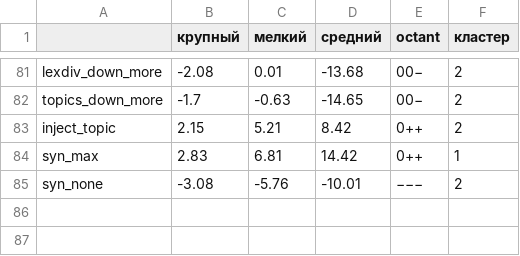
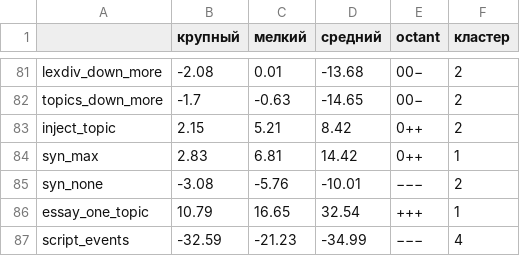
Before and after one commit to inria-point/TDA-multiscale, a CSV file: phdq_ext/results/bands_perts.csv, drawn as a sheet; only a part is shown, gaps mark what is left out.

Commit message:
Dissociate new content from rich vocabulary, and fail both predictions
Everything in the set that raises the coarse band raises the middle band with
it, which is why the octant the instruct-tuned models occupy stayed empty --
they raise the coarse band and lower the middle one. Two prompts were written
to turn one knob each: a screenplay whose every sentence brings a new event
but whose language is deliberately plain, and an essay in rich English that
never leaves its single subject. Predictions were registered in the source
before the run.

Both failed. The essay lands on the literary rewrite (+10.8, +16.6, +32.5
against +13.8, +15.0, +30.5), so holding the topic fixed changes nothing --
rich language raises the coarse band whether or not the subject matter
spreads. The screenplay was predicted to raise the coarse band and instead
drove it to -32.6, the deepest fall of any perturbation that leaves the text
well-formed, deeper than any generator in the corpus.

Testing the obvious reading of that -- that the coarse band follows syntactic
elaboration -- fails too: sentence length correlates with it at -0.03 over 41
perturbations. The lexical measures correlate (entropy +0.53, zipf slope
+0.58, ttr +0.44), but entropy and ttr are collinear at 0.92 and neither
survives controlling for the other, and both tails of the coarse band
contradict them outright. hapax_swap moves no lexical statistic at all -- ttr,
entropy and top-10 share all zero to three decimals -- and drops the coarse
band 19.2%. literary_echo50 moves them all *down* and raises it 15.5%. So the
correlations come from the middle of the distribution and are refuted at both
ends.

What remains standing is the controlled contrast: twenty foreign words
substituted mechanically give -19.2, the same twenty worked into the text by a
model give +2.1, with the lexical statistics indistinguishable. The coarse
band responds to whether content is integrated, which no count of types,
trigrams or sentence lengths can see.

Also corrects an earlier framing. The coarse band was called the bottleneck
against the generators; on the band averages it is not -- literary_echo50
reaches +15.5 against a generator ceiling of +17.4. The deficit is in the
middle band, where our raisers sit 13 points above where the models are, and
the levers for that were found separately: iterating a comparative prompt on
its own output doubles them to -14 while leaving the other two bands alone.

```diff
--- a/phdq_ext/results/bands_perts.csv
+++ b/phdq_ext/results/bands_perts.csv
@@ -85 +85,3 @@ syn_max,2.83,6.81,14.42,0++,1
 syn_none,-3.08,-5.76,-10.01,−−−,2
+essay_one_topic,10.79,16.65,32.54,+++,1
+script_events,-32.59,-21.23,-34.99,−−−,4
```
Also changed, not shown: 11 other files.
++++++
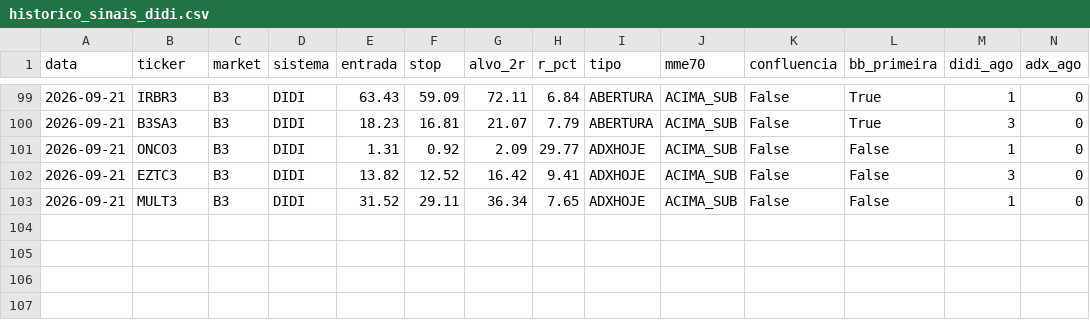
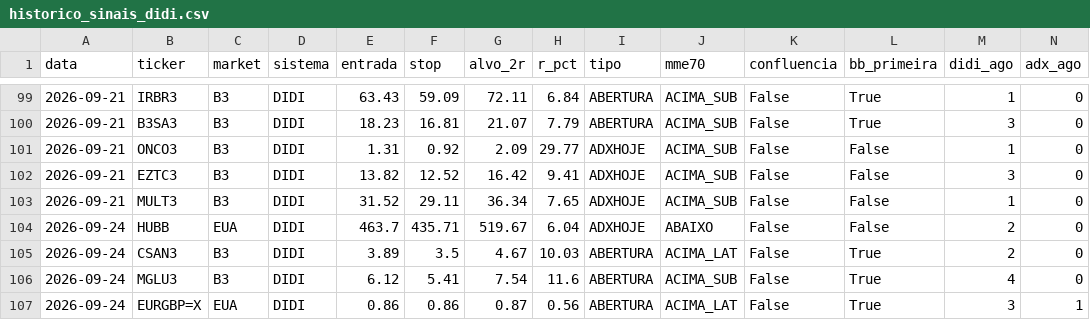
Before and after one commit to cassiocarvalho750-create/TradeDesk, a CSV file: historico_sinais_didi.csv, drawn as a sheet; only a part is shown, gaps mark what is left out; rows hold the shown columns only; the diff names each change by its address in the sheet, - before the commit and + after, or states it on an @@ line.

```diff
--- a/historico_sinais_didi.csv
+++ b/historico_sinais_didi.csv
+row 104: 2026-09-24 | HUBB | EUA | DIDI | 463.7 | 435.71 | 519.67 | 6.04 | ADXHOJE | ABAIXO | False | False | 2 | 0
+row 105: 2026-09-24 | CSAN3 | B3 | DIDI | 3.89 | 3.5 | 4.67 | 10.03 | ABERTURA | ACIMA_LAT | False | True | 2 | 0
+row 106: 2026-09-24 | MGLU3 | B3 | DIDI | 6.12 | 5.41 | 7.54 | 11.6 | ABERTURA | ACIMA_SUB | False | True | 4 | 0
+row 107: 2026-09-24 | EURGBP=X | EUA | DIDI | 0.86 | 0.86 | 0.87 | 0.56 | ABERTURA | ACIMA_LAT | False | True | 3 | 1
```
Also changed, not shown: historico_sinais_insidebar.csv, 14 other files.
++++++
Problem to solve >> Go over the entries above and say how many lines hold the string "coarse", with no other text.

Written solution >> 9